What to produce
In the entries below, count the lines holding "startFill". Reply with the number only.

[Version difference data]
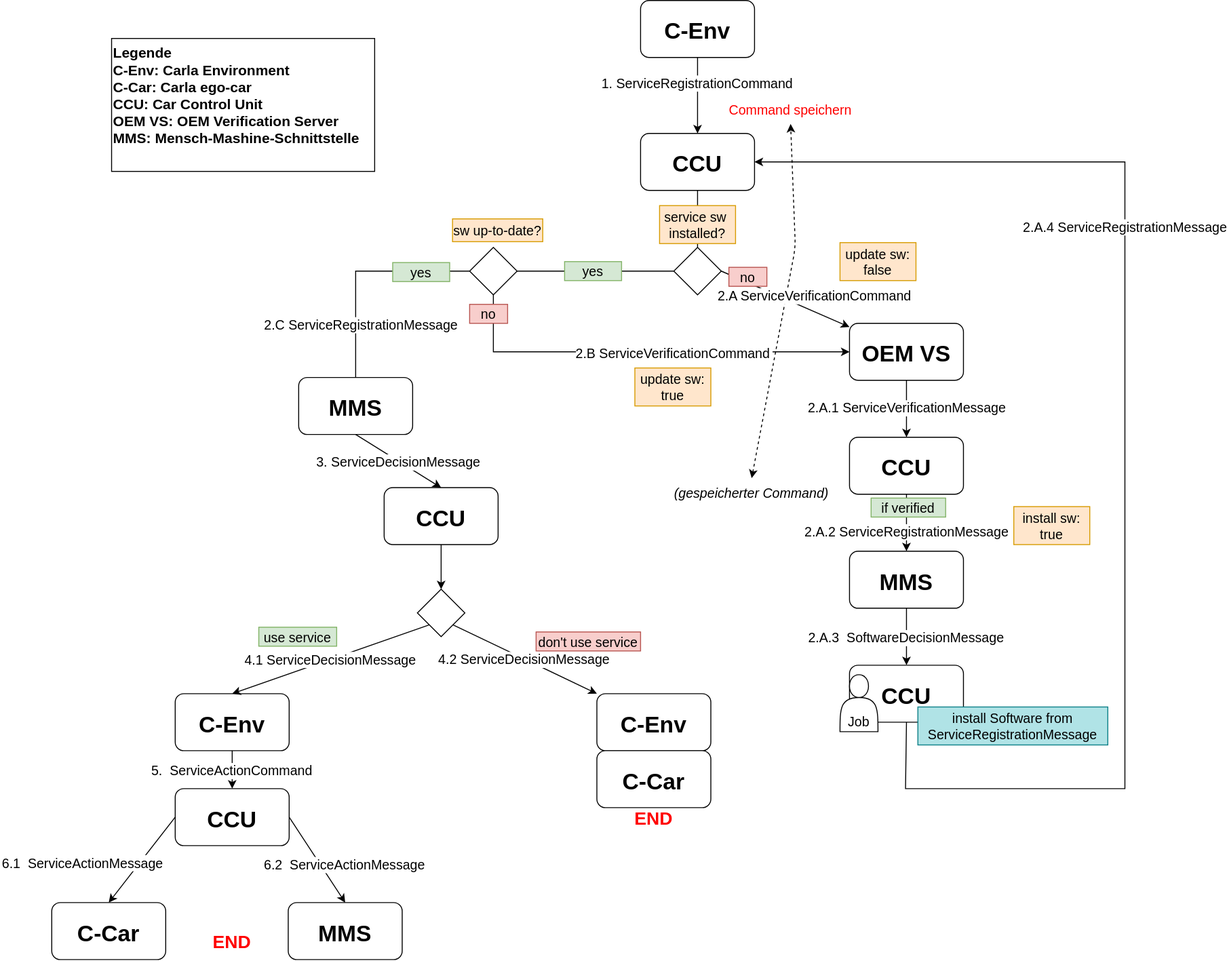
The draw.io diagram DrawIO_Diagrams/Model-and-Communication-Communication.svg in hesty98/bachelorthesis, before a commit. Source tidied: cells renumbered, new cells last; positions are measured from the earlier drawing's top-left corner, leaving out a move shared by most shapes. Source of this version:
```xml
<mxGraphModel>
  <root>
    <mxCell id="0" />
    <mxCell id="1" parent="0" />
    <mxCell id="2" value="1. ServiceRegistrationCommand" style="edgeStyle=none;rounded=0;jettySize=auto;exitX=0.5;exitY=1;exitDx=0;exitDy=0;entryX=0.5;entryY=0;entryDx=0;entryDy=0;startArrow=none;startFill=0;fontSize=14;" parent="1" edge="1" source="3" target="8">
      <mxGeometry x="-0.33" relative="1" as="geometry" />
    </mxCell>
    <mxCell id="3" value="C-Env" style="rounded=1;fillColor=#FFFFFF;gradientColor=none;fontStyle=1;fontSize=24;" parent="1" vertex="1">
      <mxGeometry x="620" width="120" height="60" as="geometry" />
    </mxCell>
    <mxCell id="4" value="Command speichern" style="text;strokeColor=none;fillColor=none;align=center;verticalAlign=middle;rounded=0;fontSize=14;fontColor=#FF0000;" parent="1" vertex="1">
      <mxGeometry x="703" y="100" width="150" height="30" as="geometry" />
    </mxCell>
    <mxCell id="5" value="(gespeicherter Command)" style="text;strokeColor=none;fillColor=none;align=center;verticalAlign=middle;rounded=0;fontSize=14;fontStyle=2;" parent="1" vertex="1">
      <mxGeometry x="652" y="503" width="170" height="30" as="geometry" />
    </mxCell>
    <mxCell id="6" style="endArrow=classic;startArrow=classic;html=1;fontSize=14;fontColor=#FF0000;exitX=0.5;exitY=0;exitDx=0;exitDy=0;dashed=1;entryX=0.5;entryY=1;entryDx=0;entryDy=0;" parent="1" edge="1" source="5" target="4">
      <mxGeometry relative="1" as="geometry">
        <Array as="points">
          <mxPoint x="783" y="260" />
        </Array>
      </mxGeometry>
    </mxCell>
    <mxCell id="7" value="Legende&#10;C-Env: Carla Environment&#10;C-Car: Carla ego-car&#10;CCU: Car Control Unit&#10;OEM VS: OEM Verification Server&#10;MMS: Mensch-Mashine-Schnittstelle" style="rounded=0;fillColor=#FFFFFF;gradientColor=none;fontSize=15;fontColor=#000000;align=left;verticalAlign=top;fontStyle=1;" parent="1" vertex="1">
      <mxGeometry x="63" y="40" width="277" height="140" as="geometry" />
    </mxCell>
    <mxCell id="8" value="CCU" style="rounded=1;fillColor=#FFFFFF;gradientColor=none;fontStyle=1;fontSize=24;" parent="1" vertex="1">
      <mxGeometry x="620" y="140" width="120" height="60" as="geometry" />
    </mxCell>
    <mxCell id="9" style="edgeStyle=orthogonalEdgeStyle;rounded=0;jettySize=auto;html=1;exitX=0.5;exitY=0;exitDx=0;exitDy=0;entryX=0.5;entryY=1;entryDx=0;entryDy=0;endArrow=none;endFill=0;" parent="1" edge="1" source="11" target="8">
      <mxGeometry relative="1" as="geometry" />
    </mxCell>
    <mxCell id="10" style="edgeStyle=orthogonalEdgeStyle;rounded=0;jettySize=auto;html=1;exitX=0;exitY=0.5;exitDx=0;exitDy=0;endArrow=none;endFill=0;" parent="1" edge="1" source="11">
      <mxGeometry relative="1" as="geometry">
        <mxPoint x="480" y="285" as="targetPoint" />
      </mxGeometry>
    </mxCell>
    <mxCell id="11" style="rhombus;whiteSpace=wrap;html=1;fillColor=#FFFFFF;gradientColor=none;" parent="1" vertex="1">
      <mxGeometry x="655" y="260" width="50" height="50" as="geometry" />
    </mxCell>
    <mxCell id="12" value="service sw &#10;installed?" style="text;strokeColor=#d79b00;fillColor=#ffe6cc;align=center;verticalAlign=middle;rounded=0;fontSize=14;" parent="1" vertex="1">
      <mxGeometry x="640" y="216" width="80" height="40" as="geometry" />
    </mxCell>
    <mxCell id="13" value="yes" style="text;strokeColor=#82b366;fillColor=#d5e8d4;align=center;verticalAlign=middle;rounded=0;fontSize=14;" parent="1" vertex="1">
      <mxGeometry x="540" y="275" width="60" height="20" as="geometry" />
    </mxCell>
    <mxCell id="14" style="rounded=0;jettySize=auto;html=1;exitX=0;exitY=0.5;exitDx=0;exitDy=0;endArrow=none;endFill=0;entryX=0.5;entryY=0;entryDx=0;entryDy=0;" parent="1" edge="1" source="16" target="34">
      <mxGeometry relative="1" as="geometry">
        <Array as="points">
          <mxPoint x="320" y="285" />
        </Array>
      </mxGeometry>
    </mxCell>
    <mxCell id="15" style="rounded=0;jettySize=auto;html=1;exitX=0.5;exitY=1;exitDx=0;exitDy=0;endArrow=classic;endFill=1;entryX=0;entryY=0.5;entryDx=0;entryDy=0;" parent="1" edge="1" source="16" target="24">
      <mxGeometry relative="1" as="geometry">
        <Array as="points">
          <mxPoint x="465" y="370" />
        </Array>
      </mxGeometry>
    </mxCell>
    <mxCell id="16" style="rhombus;whiteSpace=wrap;html=1;fillColor=#FFFFFF;gradientColor=none;" parent="1" vertex="1">
      <mxGeometry x="440" y="260" width="50" height="50" as="geometry" />
    </mxCell>
    <mxCell id="17" value="sw up-to-date?" style="text;strokeColor=#d79b00;fillColor=#ffe6cc;align=center;verticalAlign=middle;rounded=0;fontSize=14;" parent="1" vertex="1">
      <mxGeometry x="422" y="230" width="95" height="24" as="geometry" />
    </mxCell>
    <mxCell id="18" value="yes" style="text;strokeColor=#82b366;fillColor=#d5e8d4;align=center;verticalAlign=middle;rounded=0;fontSize=14;" parent="1" vertex="1">
      <mxGeometry x="359" y="276" width="60" height="20" as="geometry" />
    </mxCell>
    <mxCell id="19" value="no" style="text;strokeColor=#b85450;fillColor=#f8cecc;align=center;verticalAlign=middle;rounded=0;fontSize=14;" parent="1" vertex="1">
      <mxGeometry x="440" y="320" width="40" height="20" as="geometry" />
    </mxCell>
    <mxCell id="20" value="2.A.2 ServiceRegistrationMessage" style="edgeStyle=none;rounded=0;jettySize=auto;html=1;exitX=0.5;exitY=1;exitDx=0;exitDy=0;entryX=0.5;entryY=0;entryDx=0;entryDy=0;endArrow=classic;endFill=1;fontSize=14;" parent="1" edge="1" source="21" target="27">
      <mxGeometry x="0.33" relative="1" as="geometry" />
    </mxCell>
    <mxCell id="21" value="CCU" style="rounded=1;fillColor=#FFFFFF;gradientColor=none;fontStyle=1;fontSize=24;" parent="1" vertex="1">
      <mxGeometry x="840" y="460" width="120" height="60" as="geometry" />
    </mxCell>
    <mxCell id="22" style="edgeStyle=none;rounded=0;jettySize=auto;html=1;exitX=0.5;exitY=1;exitDx=0;exitDy=0;entryX=0.5;entryY=0;entryDx=0;entryDy=0;startArrow=none;startFill=0;fontSize=24;" parent="1" edge="1" source="24" target="21">
      <mxGeometry relative="1" as="geometry" />
    </mxCell>
    <mxCell id="23" value="2.A.1 ServiceVerificationMessage" style="text;align=center;verticalAlign=middle;labelBackgroundColor=#ffffff;fontSize=14;fontStyle=0;" parent="22" vertex="1">
      <mxGeometry x="-0.43" relative="1" as="geometry">
        <mxPoint y="10.5" as="offset" />
      </mxGeometry>
    </mxCell>
    <mxCell id="24" value="OEM VS" style="rounded=1;fillColor=#FFFFFF;gradientColor=none;fontStyle=1;fontSize=24;" parent="1" vertex="1">
      <mxGeometry x="840" y="340" width="120" height="60" as="geometry" />
    </mxCell>
    <mxCell id="25" value="2.B ServiceVerificationCommand" style="text;fontSize=14;labelBackgroundColor=#ffffff;" parent="1" vertex="1">
      <mxGeometry x="550" y="357" width="190" height="30" as="geometry" />
    </mxCell>
    <mxCell id="26" value="2.A.3  SoftwareDecisionMessage" style="edgeStyle=orthogonalEdgeStyle;rounded=0;jettySize=auto;html=0;exitX=0.5;exitY=1;exitDx=0;exitDy=0;entryX=0.5;entryY=0;entryDx=0;entryDy=0;fontSize=14;" parent="1" edge="1" source="27" target="29">
      <mxGeometry relative="1" as="geometry" />
    </mxCell>
    <mxCell id="27" value="MMS" style="rounded=1;fillColor=#FFFFFF;gradientColor=none;fontStyle=1;fontSize=24;" parent="1" vertex="1">
      <mxGeometry x="840" y="580" width="120" height="60" as="geometry" />
    </mxCell>
    <mxCell id="28" value="2.A.4 ServiceRegistrationMessage" style="edgeStyle=none;rounded=0;jettySize=auto;html=1;exitX=0.5;exitY=1;exitDx=0;exitDy=0;endArrow=classic;endFill=1;fontSize=14;entryX=1;entryY=0.5;entryDx=0;entryDy=0;" parent="1" edge="1" source="29" target="8">
      <mxGeometry x="0.32" relative="1" as="geometry">
        <Array as="points">
          <mxPoint x="899" y="830" />
          <mxPoint x="1130" y="830" />
          <mxPoint x="1130" y="170" />
        </Array>
      </mxGeometry>
    </mxCell>
    <mxCell id="29" value="CCU" style="rounded=1;fillColor=#FFFFFF;gradientColor=none;fontStyle=1;fontSize=24;" parent="1" vertex="1">
      <mxGeometry x="840" y="700" width="120" height="60" as="geometry" />
    </mxCell>
    <mxCell id="30" value="install sw:&#10;true" style="text;strokeColor=#d79b00;fillColor=#ffe6cc;align=center;verticalAlign=middle;rounded=0;fontSize=14;" parent="1" vertex="1">
      <mxGeometry x="1013" y="533" width="80" height="40" as="geometry" />
    </mxCell>
    <mxCell id="31" value="Job" style="shape=actor;labelBackgroundColor=#ffffff;fontSize=14;verticalAlign=bottom;" parent="1" vertex="1">
      <mxGeometry x="830" y="710" width="40" height="60" as="geometry" />
    </mxCell>
    <mxCell id="32" value="install Software from &#10;ServiceRegistrationMessage" style="text;strokeColor=#0e8088;fillColor=#b0e3e6;align=center;verticalAlign=middle;rounded=0;fontSize=14;" parent="1" vertex="1">
      <mxGeometry x="912" y="744" width="200" height="40" as="geometry" />
    </mxCell>
    <mxCell id="33" value="3. ServiceDecisionMessage" style="edgeStyle=none;rounded=0;jettySize=auto;html=0;exitX=0.5;exitY=1;exitDx=0;exitDy=0;entryX=0.5;entryY=0;entryDx=0;entryDy=0;fontSize=14;" parent="1" edge="1" source="34" target="36">
      <mxGeometry relative="1" as="geometry" />
    </mxCell>
    <mxCell id="34" value="MMS" style="rounded=1;fillColor=#FFFFFF;gradientColor=none;fontStyle=1;fontSize=24;" parent="1" vertex="1">
      <mxGeometry x="260" y="397" width="120" height="60" as="geometry" />
    </mxCell>
    <mxCell id="35" style="edgeStyle=none;rounded=0;jettySize=auto;html=1;exitX=0.5;exitY=1;exitDx=0;exitDy=0;entryX=0.5;entryY=0;entryDx=0;entryDy=0;endArrow=classic;endFill=1;fontSize=14;" parent="1" edge="1" source="36" target="49">
      <mxGeometry relative="1" as="geometry" />
    </mxCell>
    <mxCell id="36" value="CCU" style="rounded=1;fillColor=#FFFFFF;gradientColor=none;fontStyle=1;fontSize=24;" parent="1" vertex="1">
      <mxGeometry x="350" y="513" width="120" height="60" as="geometry" />
    </mxCell>
    <mxCell id="37" value="6.1  ServiceActionMessage" style="edgeStyle=none;rounded=0;jettySize=auto;entryX=0.5;entryY=0;entryDx=0;entryDy=0;startArrow=none;startFill=0;fontSize=14;exitX=0;exitY=0.5;exitDx=0;exitDy=0;" parent="1" edge="1" source="38" target="55">
      <mxGeometry x="0.7" y="-48" relative="1" as="geometry">
        <mxPoint y="1" as="offset" />
      </mxGeometry>
    </mxCell>
    <mxCell id="38" value="CCU" style="rounded=1;fillColor=#FFFFFF;gradientColor=none;fontStyle=1;fontSize=24;" parent="1" vertex="1">
      <mxGeometry x="130" y="830" width="120" height="60" as="geometry" />
    </mxCell>
    <mxCell id="39" value="5.  ServiceActionCommand" style="edgeStyle=none;rounded=0;jettySize=auto;exitX=0.5;exitY=1;exitDx=0;exitDy=0;entryX=0.5;entryY=0;entryDx=0;entryDy=0;startArrow=none;startFill=0;fontSize=14;" parent="1" edge="1" source="41" target="38">
      <mxGeometry relative="1" as="geometry" />
    </mxCell>
    <mxCell id="40" value="6.2  ServiceActionMessage" style="rounded=0;jettySize=auto;exitX=1;exitY=0.5;exitDx=0;exitDy=0;entryX=0.5;entryY=0;entryDx=0;entryDy=0;fontSize=14;" parent="1" edge="1" source="38" target="42">
      <mxGeometry x="0.38" y="22" relative="1" as="geometry" />
    </mxCell>
    <mxCell id="41" value="C-Env" style="rounded=1;fillColor=#FFFFFF;gradientColor=none;fontStyle=1;fontSize=24;" parent="1" vertex="1">
      <mxGeometry x="130" y="730" width="120" height="60" as="geometry" />
    </mxCell>
    <mxCell id="42" value="MMS" style="rounded=1;fillColor=#FFFFFF;gradientColor=none;fontStyle=1;fontSize=24;" parent="1" vertex="1">
      <mxGeometry x="249" y="950" width="120" height="60" as="geometry" />
    </mxCell>
    <mxCell id="43" value="END" style="text;strokeColor=none;fillColor=none;align=center;verticalAlign=middle;rounded=0;fontSize=19;fontColor=#FF0000;fontStyle=1;" parent="1" vertex="1">
      <mxGeometry x="150" y="980" width="80" height="20" as="geometry" />
    </mxCell>
    <mxCell id="44" value="C-Env" style="rounded=1;fillColor=#FFFFFF;gradientColor=none;fontStyle=1;fontSize=24;" parent="1" vertex="1">
      <mxGeometry x="574" y="730" width="120" height="60" as="geometry" />
    </mxCell>
    <mxCell id="45" value="END" style="text;strokeColor=none;fillColor=none;align=center;verticalAlign=middle;rounded=0;fontSize=19;fontColor=#FF0000;fontStyle=1;" parent="1" vertex="1">
      <mxGeometry x="594" y="850" width="80" height="20" as="geometry" />
    </mxCell>
    <mxCell id="46" value="C-Car" style="rounded=1;fillColor=#FFFFFF;gradientColor=none;fontStyle=1;fontSize=24;" parent="1" vertex="1">
      <mxGeometry x="574" y="790" width="120" height="60" as="geometry" />
    </mxCell>
    <mxCell id="47" value="4.2 ServiceDecisionMessage" style="edgeStyle=none;rounded=0;jettySize=auto;html=0;exitX=1;exitY=1;exitDx=0;exitDy=0;entryX=0;entryY=0;entryDx=0;entryDy=0;fontSize=14;" parent="1" edge="1" source="49" target="44">
      <mxGeometry relative="1" as="geometry" />
    </mxCell>
    <mxCell id="48" value="4.1 ServiceDecisionMessage" style="edgeStyle=none;rounded=0;jettySize=auto;html=0;exitX=0;exitY=1;exitDx=0;exitDy=0;entryX=0.5;entryY=0;entryDx=0;entryDy=0;fontSize=14;" parent="1" edge="1" source="49" target="41">
      <mxGeometry relative="1" as="geometry" />
    </mxCell>
    <mxCell id="49" style="rhombus;whiteSpace=wrap;html=1;fillColor=#FFFFFF;gradientColor=none;" parent="1" vertex="1">
      <mxGeometry x="385" y="620" width="50" height="50" as="geometry" />
    </mxCell>
    <mxCell id="50" value="don't use service" style="text;strokeColor=#b85450;fillColor=#f8cecc;align=center;verticalAlign=middle;rounded=0;fontSize=14;" parent="1" vertex="1">
      <mxGeometry x="510" y="665" width="110" height="20" as="geometry" />
    </mxCell>
    <mxCell id="51" value="use service" style="text;strokeColor=#82b366;fillColor=#d5e8d4;align=center;verticalAlign=middle;rounded=0;fontSize=14;" parent="1" vertex="1">
      <mxGeometry x="218" y="660" width="82" height="20" as="geometry" />
    </mxCell>
    <mxCell id="52" style="edgeStyle=none;rounded=0;jettySize=auto;html=1;exitX=1;exitY=0.5;exitDx=0;exitDy=0;startArrow=none;startFill=0;fontSize=24;" parent="1" edge="1" source="11" target="24">
      <mxGeometry relative="1" as="geometry" />
    </mxCell>
    <mxCell id="53" value="2.A ServiceVerificationCommand" style="text;align=center;verticalAlign=middle;labelBackgroundColor=#ffffff;fontSize=14;" parent="52" vertex="1">
      <mxGeometry x="-0.43" relative="1" as="geometry">
        <mxPoint x="59.4" y="8.2" as="offset" />
      </mxGeometry>
    </mxCell>
    <mxCell id="54" value="2.C ServiceRegistrationMessage" style="text;html=1;fontSize=14;labelBackgroundColor=#ffffff;" parent="1" vertex="1">
      <mxGeometry x="222" y="327" width="200" height="30" as="geometry" />
    </mxCell>
    <mxCell id="55" value="C-Car" style="rounded=1;fillColor=#FFFFFF;gradientColor=none;fontStyle=1;fontSize=24;" parent="1" vertex="1">
      <mxGeometry y="950" width="120" height="60" as="geometry" />
    </mxCell>
    <mxCell id="56" value="no" style="text;strokeColor=#b85450;fillColor=#f8cecc;align=center;verticalAlign=middle;rounded=0;fontSize=14;" parent="1" vertex="1">
      <mxGeometry x="713" y="281" width="40" height="20" as="geometry" />
    </mxCell>
    <mxCell id="57" value="if verified" style="text;strokeColor=#82b366;fillColor=#d5e8d4;align=center;verticalAlign=middle;rounded=0;fontSize=14;" parent="1" vertex="1">
      <mxGeometry x="862.8" y="524" width="78.5" height="20" as="geometry" />
    </mxCell>
    <mxCell id="58" value="update sw:&#10;true" style="text;strokeColor=#d79b00;fillColor=#ffe6cc;align=center;verticalAlign=middle;rounded=0;fontSize=14;" parent="1" vertex="1">
      <mxGeometry x="614" y="387" width="80" height="40" as="geometry" />
    </mxCell>
    <mxCell id="59" value="update sw:&#10;false" style="text;strokeColor=#d79b00;fillColor=#ffe6cc;align=center;verticalAlign=middle;rounded=0;fontSize=14;" parent="1" vertex="1">
      <mxGeometry x="830" y="255" width="80" height="40" as="geometry" />
    </mxCell>
  </root>
</mxGraphModel>
```
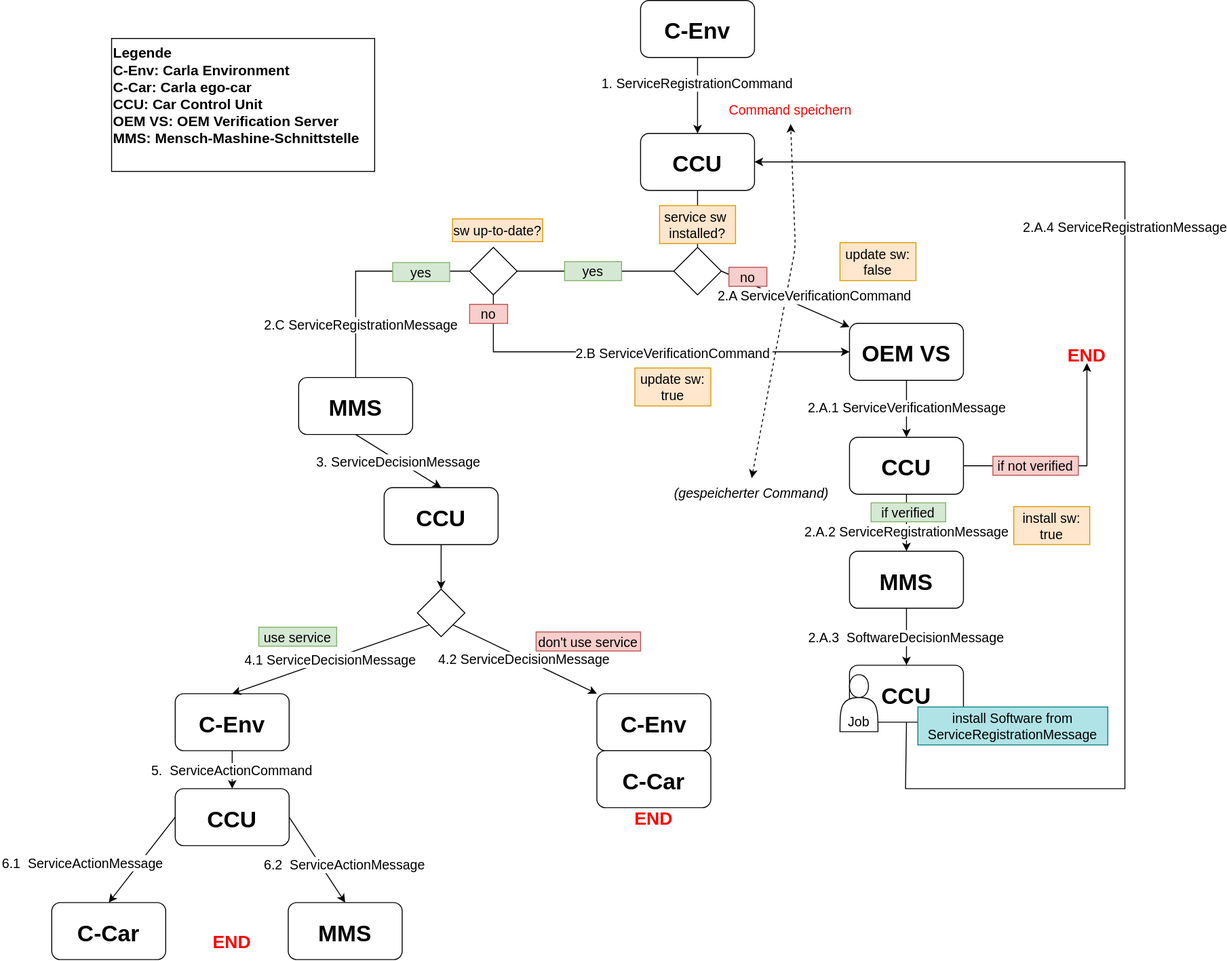
After the change.

The edit, as a diff of the source:
```diff
@@ -73,6 +73,9 @@
     <mxCell id="20" value="2.A.2 ServiceRegistrationMessage" style="edgeStyle=none;rounded=0;jettySize=auto;html=1;exitX=0.5;exitY=1;exitDx=0;exitDy=0;entryX=0.5;entryY=0;entryDx=0;entryDy=0;endArrow=classic;endFill=1;fontSize=14;" parent="1" edge="1" source="21" target="27">
       <mxGeometry x="0.33" relative="1" as="geometry" />
     </mxCell>
+    <mxCell id="60" style="edgeStyle=orthogonalEdgeStyle;rounded=0;jettySize=auto;html=1;exitX=1;exitY=0.5;exitDx=0;exitDy=0;entryX=0.5;entryY=1;entryDx=0;entryDy=0;" parent="1" edge="1" source="21" target="62">
+      <mxGeometry relative="1" as="geometry" />
+    </mxCell>
     <mxCell id="21" value="CCU" style="rounded=1;fillColor=#FFFFFF;gradientColor=none;fontStyle=1;fontSize=24;" parent="1" vertex="1">
       <mxGeometry x="840" y="460" width="120" height="60" as="geometry" />
     </mxCell>
@@ -194,7 +197,7 @@
       <mxGeometry x="713" y="281" width="40" height="20" as="geometry" />
     </mxCell>
     <mxCell id="57" value="if verified" style="text;strokeColor=#82b366;fillColor=#d5e8d4;align=center;verticalAlign=middle;rounded=0;fontSize=14;" parent="1" vertex="1">
-      <mxGeometry x="862.8" y="524" width="78.5" height="20" as="geometry" />
+      <mxGeometry x="862.8" y="529" width="78.5" height="20" as="geometry" />
     </mxCell>
     <mxCell id="58" value="update sw:&#10;true" style="text;strokeColor=#d79b00;fillColor=#ffe6cc;align=center;verticalAlign=middle;rounded=0;fontSize=14;" parent="1" vertex="1">
       <mxGeometry x="614" y="387" width="80" height="40" as="geometry" />
@@ -202,5 +205,11 @@
     <mxCell id="59" value="update sw:&#10;false" style="text;strokeColor=#d79b00;fillColor=#ffe6cc;align=center;verticalAlign=middle;rounded=0;fontSize=14;" parent="1" vertex="1">
       <mxGeometry x="830" y="255" width="80" height="40" as="geometry" />
     </mxCell>
+    <mxCell id="61" value="if not verified" style="text;strokeColor=#b85450;fillColor=#f8cecc;align=center;verticalAlign=middle;rounded=0;fontSize=14;" parent="1" vertex="1">
+      <mxGeometry x="991" y="480" width="90" height="20" as="geometry" />
+    </mxCell>
+    <mxCell id="62" value="END" style="text;strokeColor=none;fillColor=none;align=center;verticalAlign=middle;rounded=0;fontSize=19;fontColor=#FF0000;fontStyle=1;" parent="1" vertex="1">
+      <mxGeometry x="1050" y="362" width="80" height="20" as="geometry" />
+    </mxCell>
   </root>
 </mxGraphModel>
```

Answer to the problem
5